#### What the exercise asks
Every line of the entries below that carries the string "java" should be copied.

#### Data listing
::::::

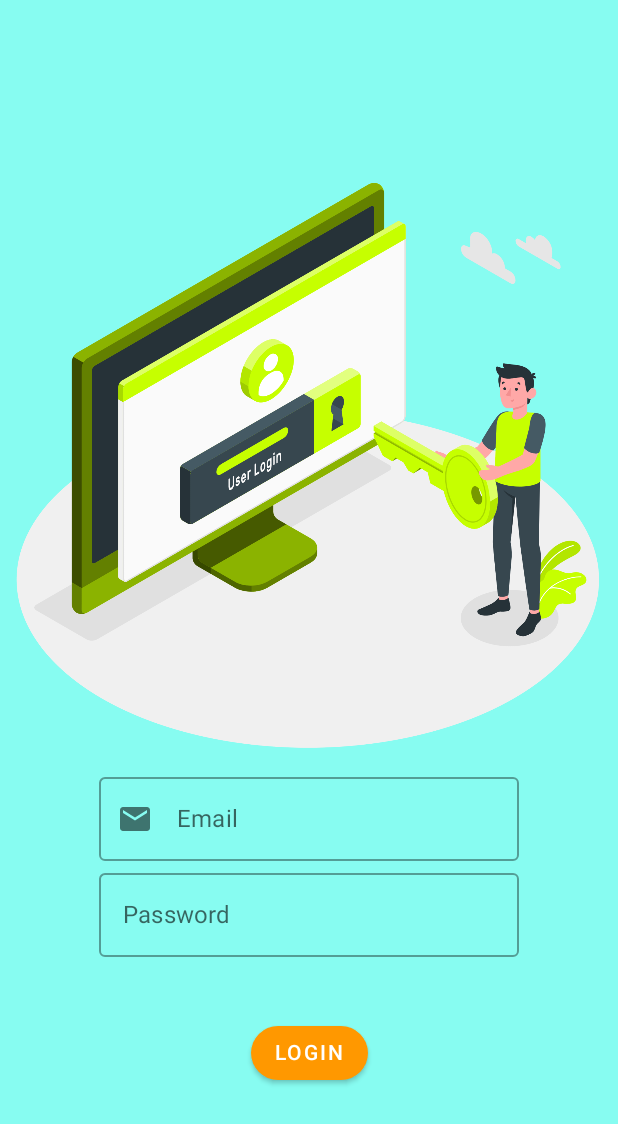
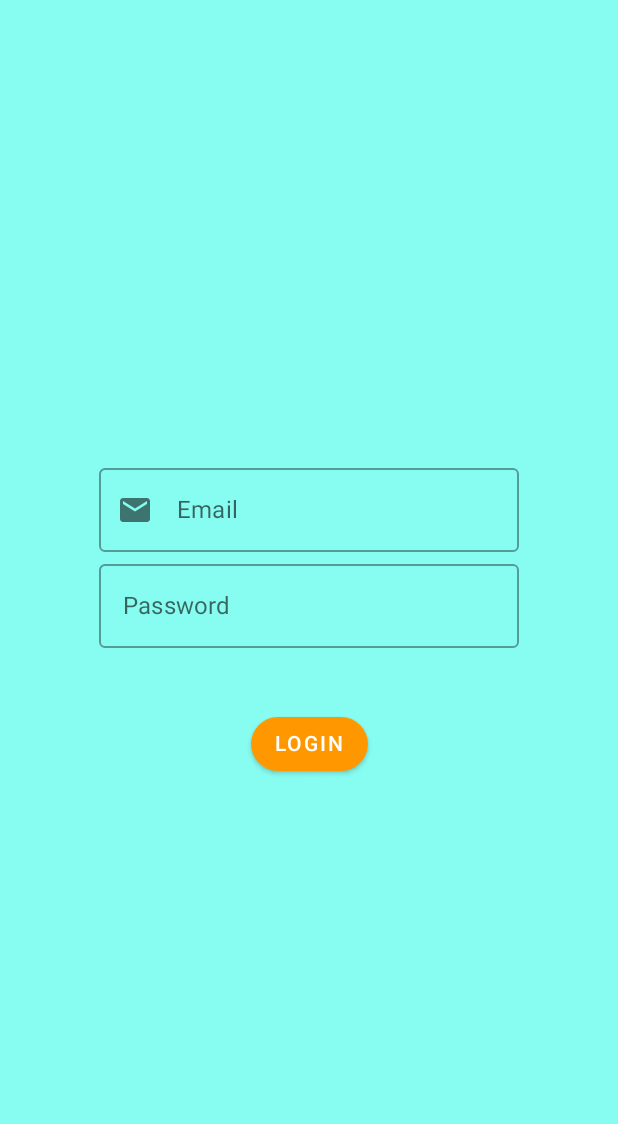
Before and after one commit to cybercrak/logintest, an Android app built with Jetpack Compose: the screen it shows after launch (MainActivity), on a phone screen of 412 x 824 dp. Shown: the top 1124 px of the screen. Run offline under Robolectric (Android 15) with nearby library versions, the phone set to English and light mode, and no system bars.

Commit message:
Initial commit

```diff
--- a/app/src/main/java/com/example/notesmanager/MainActivity.kt
+++ b/app/src/main/java/com/example/notesmanager/MainActivity.kt
@@ -46,9 +46,7 @@ private fun Login() {
     Column(modifier = Modifier.fillMaxSize() ,
         verticalArrangement = Arrangement.Center,
         horizontalAlignment = Alignment.CenterHorizontally){
-        Image(
-            ImageBitmap.imageResource(id = R.drawable.login),contentDescription = ""
-        )
+
 
         var email by remember { mutableStateOf("")}
         OutlinedTextField(
```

::::::

#### Written answer
--- a/app/src/main/java/com/example/notesmanager/MainActivity.kt
+++ b/app/src/main/java/com/example/notesmanager/MainActivity.kt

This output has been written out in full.